Assignment.
When you restate the entries that follow, keep every word exactly and drop the pictures.

Provided entries.
◆ ◆ ◆ ◆ ◆ ◆ ◆

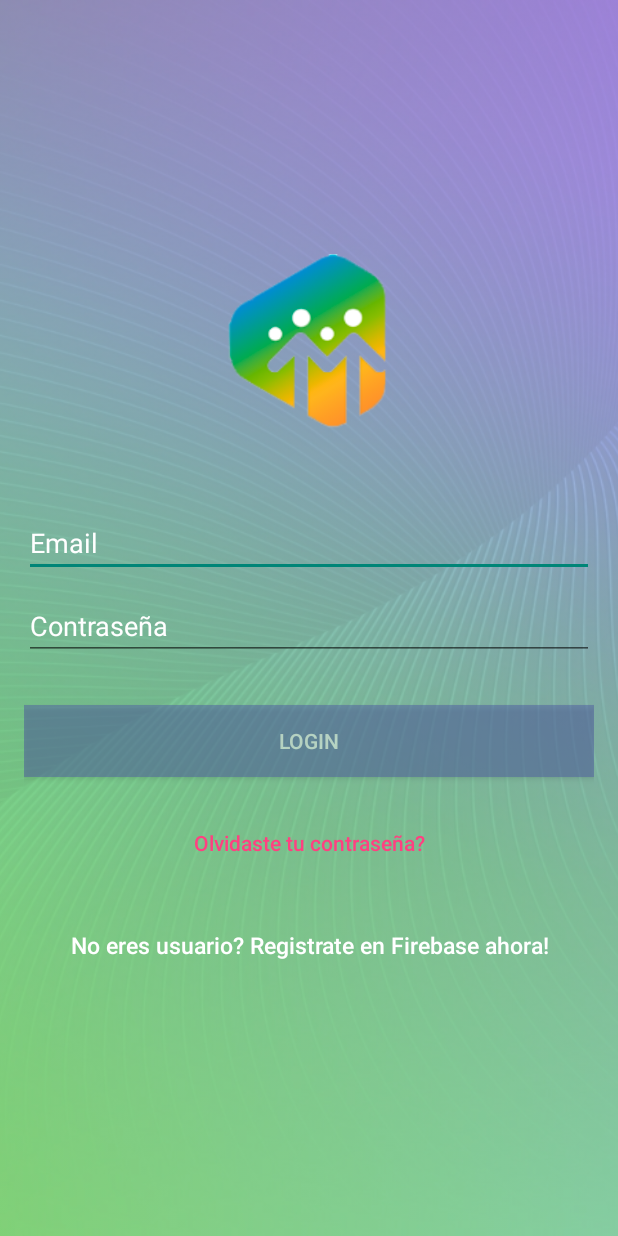
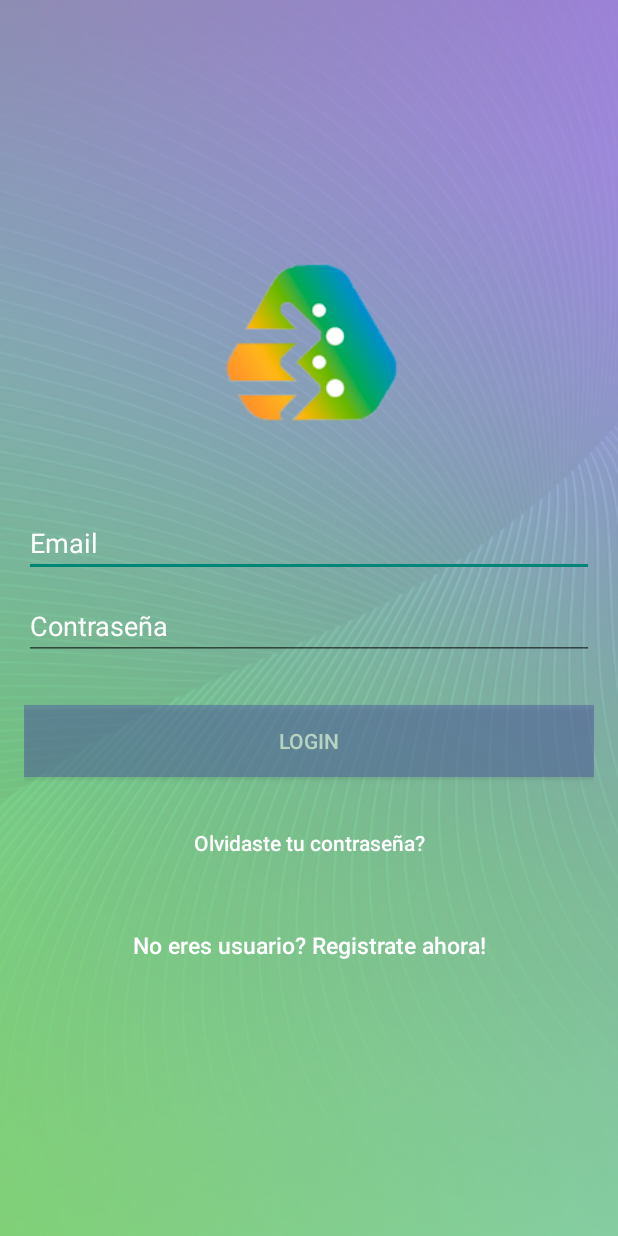
Before and after one commit to Bohonalo/AppLaEscalera, an Android app: the screen it shows after launch (LoginActivity), on a phone screen of 412 x 824 dp. Run offline under Robolectric (Android 15) with nearby library versions, the light colour scheme and no system bars; our stand-ins replace Firebase (no records; nobody signed in at launch, a user with empty details on screens opened directly).

Commit message:
Terminos modificados

```diff
--- a/app/src/main/res/layout/activity_login.xml
+++ b/app/src/main/res/layout/activity_login.xml
@@ -25,6 +25,7 @@
 
         <ImageView
             android:layout_width="@dimen/logo_w_h"
+            android:rotation="90"
             android:layout_height="@dimen/logo_w_h"
             android:layout_below="@+id/progressBar"
             android:layout_centerHorizontal="true"
@@ -34,8 +35,6 @@
             android:src="@drawable/logo"
             tools:ignore="ContentDescription" />
 
-
-
         <EditText
             android:id="@+id/email"
             android:layout_width="match_parent"
@@ -43,10 +42,7 @@
             android:layout_marginBottom="10dp"
             android:hint="@string/hint_email"
             android:inputType="textEmailAddress"
-            android:textColor="@android:color/white"
             android:textColorHint="@android:color/white" />
-
-
 
         <EditText
             android:id="@+id/password"
@@ -57,18 +53,18 @@
             android:inputType="textPassword"
             android:textColor="@android:color/white"
             android:textColorHint="@android:color/white" />
-
-
         <!-- Login Button -->
 
         <Button
             android:id="@+id/btn_login"
+            style="@style/colorBoton"
             android:layout_width="fill_parent"
             android:layout_height="wrap_content"
-            android:layout_marginTop="20dip"
+            android:layout_marginTop="20dp"
+            android:paddingLeft="25dp"
+            android:paddingRight="25dp"
             android:text="@string/btn_login"
-            android:textColor="@color/white"
-            style="@style/colorBoton" />
+            android:textColor="@color/white" />
 
         <Button
             android:id="@+id/btn_reset_password"
@@ -78,7 +74,7 @@
             android:background="@null"
             android:text="@string/btn_forgot_password"
             android:textAllCaps="false"
-            android:textColor="@color/colorAccent" />
+            android:textColor="@color/white" />
 
         <!-- Link to Login Screen -->
 
--- /dev/null
+++ b/app/src/main/res/values/refs.xml
@@ -0,0 +1,4 @@
+<?xml version="1.0" encoding="utf-8"?>
+<resources>
+    <drawable name="borde">#00ffffff</drawable>
+</resources>
--- a/app/src/main/res/values/strings.xml
+++ b/app/src/main/res/values/strings.xml
@@ -30,7 +30,7 @@
     <string name="hint_name">NombreCompleto</string>
     <string name="btn_login">Login</string>
     <string name="prompt_password">Por favor ingresa tu contraseña</string>
-    <string name="btn_link_to_register">No eres usuario? Registrate en Firebase ahora!</string>
+    <string name="btn_link_to_register">No eres usuario? Registrate ahora!</string>
     <string name="btn_link_to_login">Ya existe el usuario. Logeame!</string>
     <string name="title_activity_reset_password">ResetPasswordActivity</string>
     <string name="btn_forgot_password">Olvidaste tu contraseña?</string>
```
Also changed, not shown: app/src/main/res/drawable/logo.png.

◆ ◆ ◆ ◆ ◆ ◆ ◆

Problem solution.
Before and after one commit to Bohonalo/AppLaEscalera, an Android app: the screen it shows after launch (LoginActivity), on a phone screen of 412 x 824 dp. Run offline under Robolectric (Android 15) with nearby library versions, the light colour scheme and no system bars; our stand-ins replace Firebase (no records; nobody signed in at launch, a user with empty details on screens opened directly).

Commit message:
Terminos modificados

```diff
--- a/app/src/main/res/layout/activity_login.xml
+++ b/app/src/main/res/layout/activity_login.xml
@@ -25,6 +25,7 @@
 
         <ImageView
             android:layout_width="@dimen/logo_w_h"
+            android:rotation="90"
             android:layout_height="@dimen/logo_w_h"
             android:layout_below="@+id/progressBar"
             android:layout_centerHorizontal="true"
@@ -34,8 +35,6 @@
             android:src="@drawable/logo"
             tools:ignore="ContentDescription" />
 
-
-
         <EditText
             android:id="@+id/email"
             android:layout_width="match_parent"
@@ -43,10 +42,7 @@
             android:layout_marginBottom="10dp"
             android:hint="@string/hint_email"
             android:inputType="textEmailAddress"
-            android:textColor="@android:color/white"
             android:textColorHint="@android:color/white" />
-
-
 
         <EditText
             android:id="@+id/password"
@@ -57,18 +53,18 @@
             android:inputType="textPassword"
             android:textColor="@android:color/white"
             android:textColorHint="@android:color/white" />
-
-
         <!-- Login Button -->
 
         <Button
             android:id="@+id/btn_login"
+            style="@style/colorBoton"
             android:layout_width="fill_parent"
             android:layout_height="wrap_content"
-            android:layout_marginTop="20dip"
+            android:layout_marginTop="20dp"
+            android:paddingLeft="25dp"
+            android:paddingRight="25dp"
             android:text="@string/btn_login"
-            android:textColor="@color/white"
-            style="@style/colorBoton" />
+            android:textColor="@color/white" />
 
         <Button
             android:id="@+id/btn_reset_password"
@@ -78,7 +74,7 @@
             android:background="@null"
             android:text="@string/btn_forgot_password"
             android:textAllCaps="false"
-            android:textColor="@color/colorAccent" />
+            android:textColor="@color/white" />
 
         <!-- Link to Login Screen -->
 
--- /dev/null
+++ b/app/src/main/res/values/refs.xml
@@ -0,0 +1,4 @@
+<?xml version="1.0" encoding="utf-8"?>
+<resources>
+    <drawable name="borde">#00ffffff</drawable>
+</resources>
--- a/app/src/main/res/values/strings.xml
+++ b/app/src/main/res/values/strings.xml
@@ -30,7 +30,7 @@
     <string name="hint_name">NombreCompleto</string>
     <string name="btn_login">Login</string>
     <string name="prompt_password">Por favor ingresa tu contraseña</string>
-    <string name="btn_link_to_register">No eres usuario? Registrate en Firebase ahora!</string>
+    <string name="btn_link_to_register">No eres usuario? Registrate ahora!</string>
     <string name="btn_link_to_login">Ya existe el usuario. Logeame!</string>
     <string name="title_activity_reset_password">ResetPasswordActivity</string>
     <string name="btn_forgot_password">Olvidaste tu contraseña?</string>
```
Also changed, not shown: app/src/main/res/drawable/logo.png.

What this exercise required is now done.